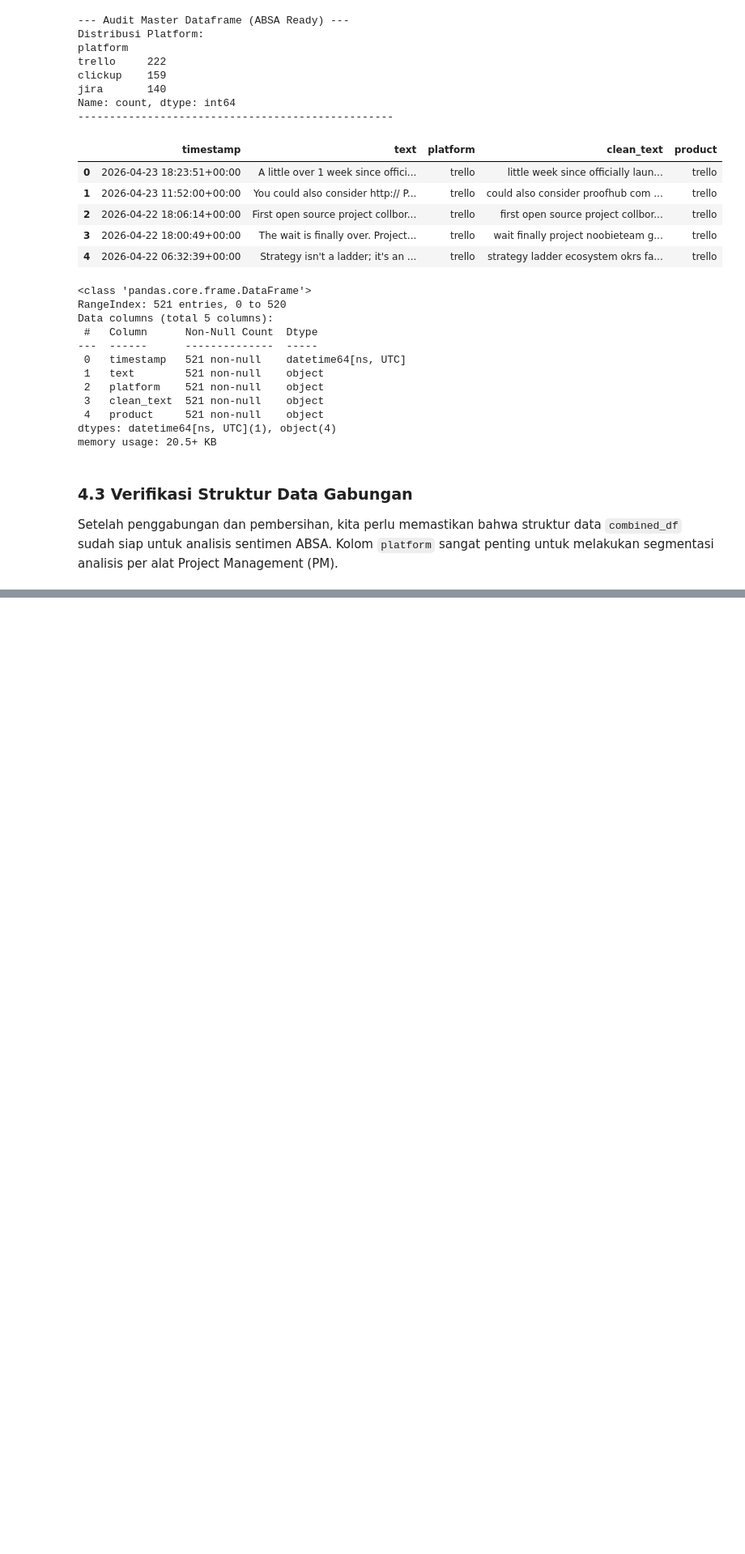
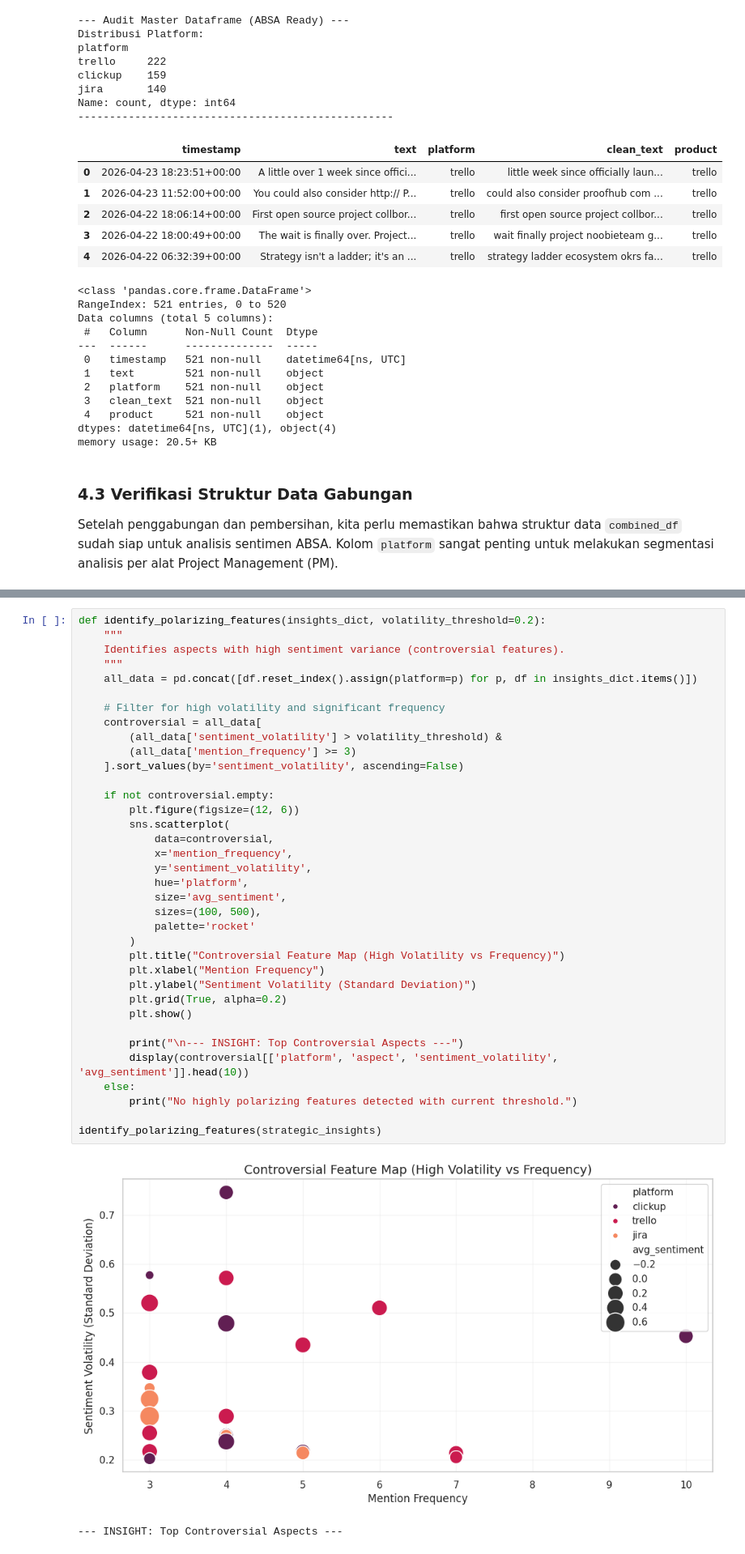
Before and after one commit to LatiefDataVisionary/pm-tools-absa-analysis, a Jupyter notebook: notebook/absa_x.ipynb, the cells around one changed output, grey strips where cells are left out. Shown at 81% size. Drawn from its saved outputs; the diff is of its cells as text; blank space fills up the shorter version.

```diff
--- a/notebook/absa_x.ipynb
+++ b/notebook/absa_x.ipynb
@@ -979,0 +1065,39 @@ Binary Sentiment Aspect Distribution Analysis
+# %%
+def identify_polarizing_features(insights_dict, volatility_threshold=0.2):
+    """
+    Identifies aspects with high sentiment variance (controversial features).
+    """
+    all_data = pd.concat([df.reset_index().assign(platform=p) for p, df in insights_dict.items()])
+
+    # Filter for high volatility and significant frequency
+    controversial = all_data[
+        (all_data['sentiment_volatility'] > volatility_threshold) &
+        (all_data['mention_frequency'] >= 3)
+    ].sort_values(by='sentiment_volatility', ascending=False)
+
+    if not controversial.empty:
+        plt.figure(figsize=(12, 6))
+        sns.scatterplot(
+            data=controversial,
+            x='mention_frequency',
+            y='sentiment_volatility',
+            hue='platform',
+            size='avg_sentiment',
+            sizes=(100, 500),
+            palette='rocket'
+        )
+        plt.title("Controversial Feature Map (High Volatility vs Frequency)")
+        plt.xlabel("Mention Frequency")
+        plt.ylabel("Sentiment Volatility (Standard Deviation)")
+        plt.grid(True, alpha=0.2)
+        plt.show()
+
+        print("\n--- INSIGHT: Top Controversial Aspects ---")
+        display(controversial[['platform', 'aspect', 'sentiment_volatility', 'avg_sentiment']].head(10))
+    else:
+        print("No highly polarizing features detected with current threshold.")
+
+identify_polarizing_features(strategic_insights)
+# %% [output]
+[figure, added]
+--- INSIGHT: Top Controversial Aspects ---
```
Also changed, not shown: parts of 12 cells of this notebook.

■ **ASSIGNMENT**
Show all lines in the entries above where the word "figure" appears.

■ **RESPONSE**
+        plt.figure(figsize=(12, 6))
+[figure, added]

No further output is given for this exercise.